#### INSTRUCTIONS FOR THE TASK
Search the listing below for the word "tlim" and copy each line that holds it.

#### PROVIDED INFORMATION
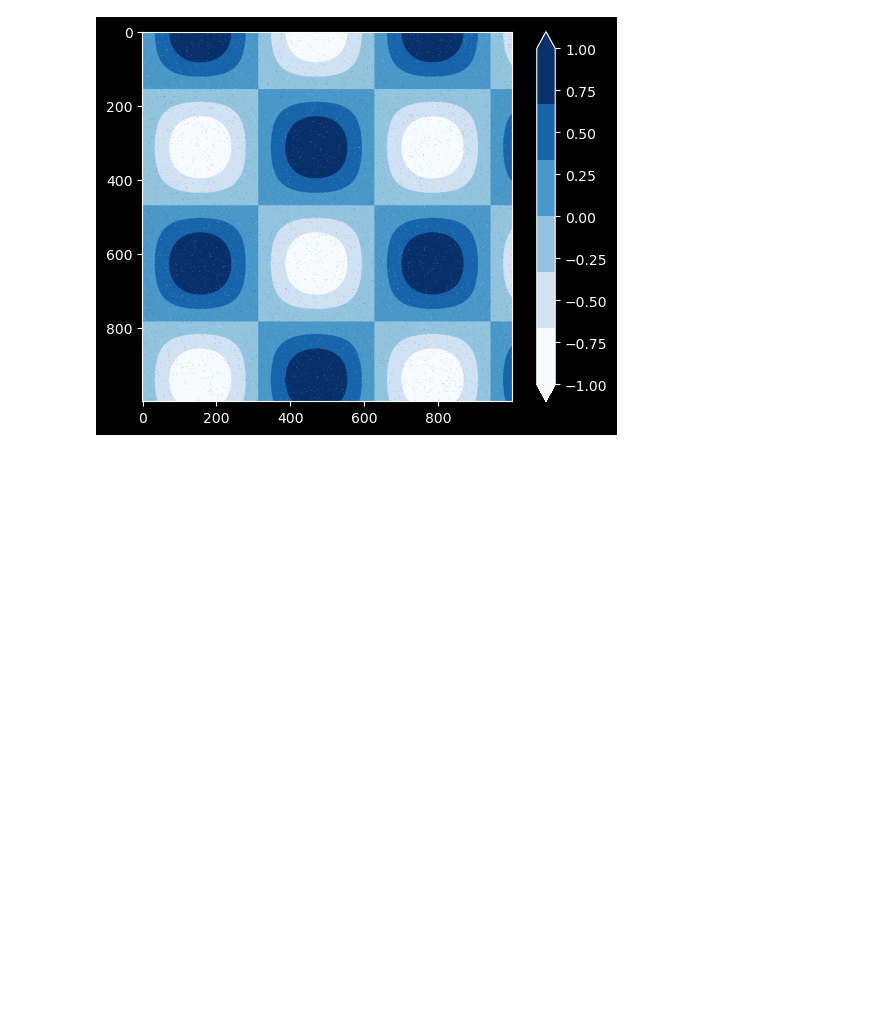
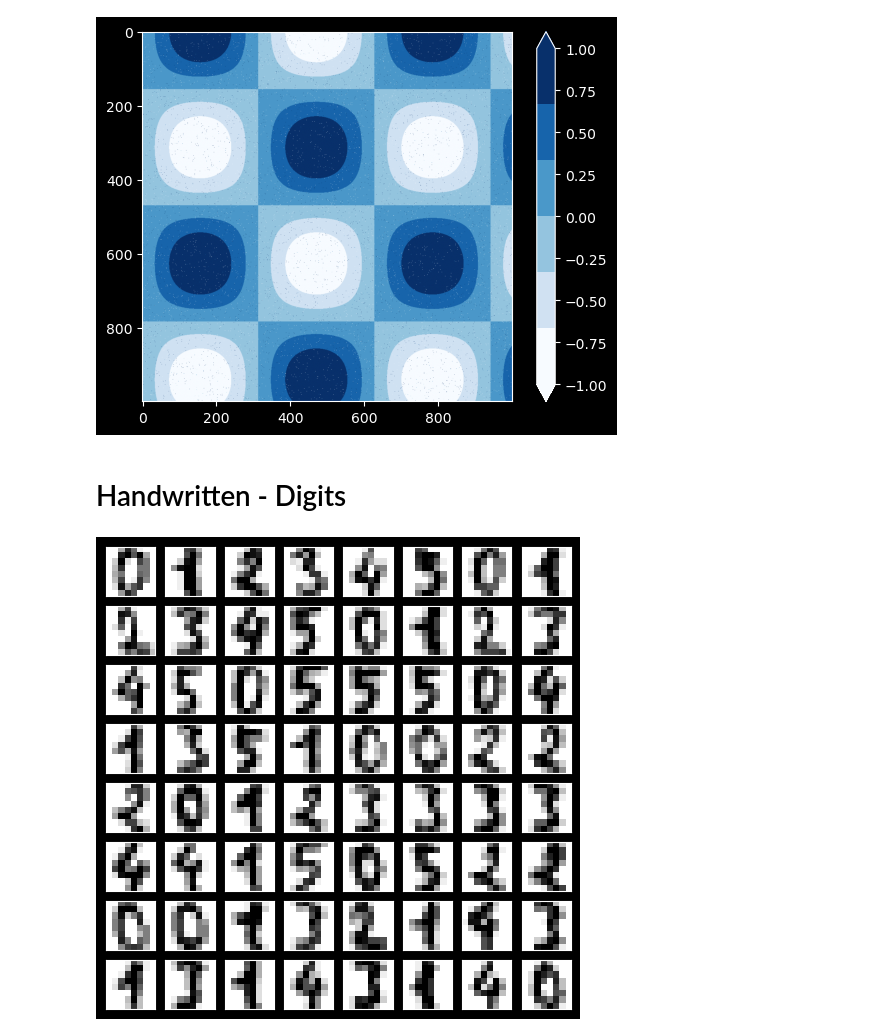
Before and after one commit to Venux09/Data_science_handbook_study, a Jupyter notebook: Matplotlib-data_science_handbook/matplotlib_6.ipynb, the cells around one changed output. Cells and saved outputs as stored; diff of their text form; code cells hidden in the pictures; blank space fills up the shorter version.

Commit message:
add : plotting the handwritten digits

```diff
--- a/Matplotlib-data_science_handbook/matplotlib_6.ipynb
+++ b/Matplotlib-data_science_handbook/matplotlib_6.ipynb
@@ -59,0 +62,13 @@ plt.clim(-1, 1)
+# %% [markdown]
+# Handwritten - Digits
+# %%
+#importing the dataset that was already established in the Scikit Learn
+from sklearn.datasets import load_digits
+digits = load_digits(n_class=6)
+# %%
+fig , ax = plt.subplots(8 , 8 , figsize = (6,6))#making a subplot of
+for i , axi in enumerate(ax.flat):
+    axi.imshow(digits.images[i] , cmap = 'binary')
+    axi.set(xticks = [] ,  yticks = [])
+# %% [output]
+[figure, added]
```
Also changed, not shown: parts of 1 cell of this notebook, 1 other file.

---

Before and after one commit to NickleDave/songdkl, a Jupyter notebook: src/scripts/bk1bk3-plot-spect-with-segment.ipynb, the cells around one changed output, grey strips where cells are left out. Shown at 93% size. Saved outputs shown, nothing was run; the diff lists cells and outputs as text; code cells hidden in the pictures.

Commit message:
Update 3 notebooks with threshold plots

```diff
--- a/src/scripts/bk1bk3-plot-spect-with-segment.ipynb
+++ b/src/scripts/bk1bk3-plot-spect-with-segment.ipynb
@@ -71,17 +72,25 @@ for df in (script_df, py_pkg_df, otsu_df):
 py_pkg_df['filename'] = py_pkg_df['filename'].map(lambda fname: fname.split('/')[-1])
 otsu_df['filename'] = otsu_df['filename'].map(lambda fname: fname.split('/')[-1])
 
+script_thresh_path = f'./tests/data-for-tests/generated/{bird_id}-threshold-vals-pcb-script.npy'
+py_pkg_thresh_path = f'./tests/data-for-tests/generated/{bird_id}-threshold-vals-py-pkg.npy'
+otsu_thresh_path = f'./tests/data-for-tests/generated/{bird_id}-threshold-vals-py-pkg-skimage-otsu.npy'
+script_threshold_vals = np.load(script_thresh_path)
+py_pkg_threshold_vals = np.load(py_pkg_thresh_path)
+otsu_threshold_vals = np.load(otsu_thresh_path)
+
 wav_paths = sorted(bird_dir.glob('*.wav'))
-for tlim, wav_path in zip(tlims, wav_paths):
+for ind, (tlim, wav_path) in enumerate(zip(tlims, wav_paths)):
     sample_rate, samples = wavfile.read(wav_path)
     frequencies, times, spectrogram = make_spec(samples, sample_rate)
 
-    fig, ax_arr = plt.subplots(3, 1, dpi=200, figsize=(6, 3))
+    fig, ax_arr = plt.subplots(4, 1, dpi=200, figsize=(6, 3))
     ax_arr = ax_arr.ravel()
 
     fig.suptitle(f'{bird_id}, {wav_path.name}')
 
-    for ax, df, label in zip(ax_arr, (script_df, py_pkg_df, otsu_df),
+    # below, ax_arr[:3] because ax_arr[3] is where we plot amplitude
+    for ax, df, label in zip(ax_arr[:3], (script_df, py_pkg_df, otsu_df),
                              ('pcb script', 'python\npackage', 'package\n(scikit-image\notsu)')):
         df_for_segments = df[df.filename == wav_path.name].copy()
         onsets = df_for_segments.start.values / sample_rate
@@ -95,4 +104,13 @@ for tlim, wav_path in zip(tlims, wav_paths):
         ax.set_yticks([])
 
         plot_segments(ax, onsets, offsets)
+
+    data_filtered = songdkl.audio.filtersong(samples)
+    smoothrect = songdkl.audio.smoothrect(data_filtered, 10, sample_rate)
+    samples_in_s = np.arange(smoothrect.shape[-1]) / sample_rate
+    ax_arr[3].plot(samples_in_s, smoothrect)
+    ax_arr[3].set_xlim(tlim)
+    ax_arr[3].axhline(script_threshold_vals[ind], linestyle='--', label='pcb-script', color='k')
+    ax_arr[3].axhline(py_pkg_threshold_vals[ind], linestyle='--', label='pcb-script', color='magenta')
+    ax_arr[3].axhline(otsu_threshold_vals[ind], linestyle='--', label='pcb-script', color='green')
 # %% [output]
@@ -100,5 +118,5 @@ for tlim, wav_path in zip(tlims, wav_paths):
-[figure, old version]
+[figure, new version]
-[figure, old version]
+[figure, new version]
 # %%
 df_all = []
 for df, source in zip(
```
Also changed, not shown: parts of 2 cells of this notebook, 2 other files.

#### RESPONSE
-for tlim, wav_path in zip(tlims, wav_paths):
+for ind, (tlim, wav_path) in enumerate(zip(tlims, wav_paths)):
@@ -95,4 +104,13 @@ for tlim, wav_path in zip(tlims, wav_paths):
+    ax_arr[3].set_xlim(tlim)
@@ -100,5 +118,5 @@ for tlim, wav_path in zip(tlims, wav_paths):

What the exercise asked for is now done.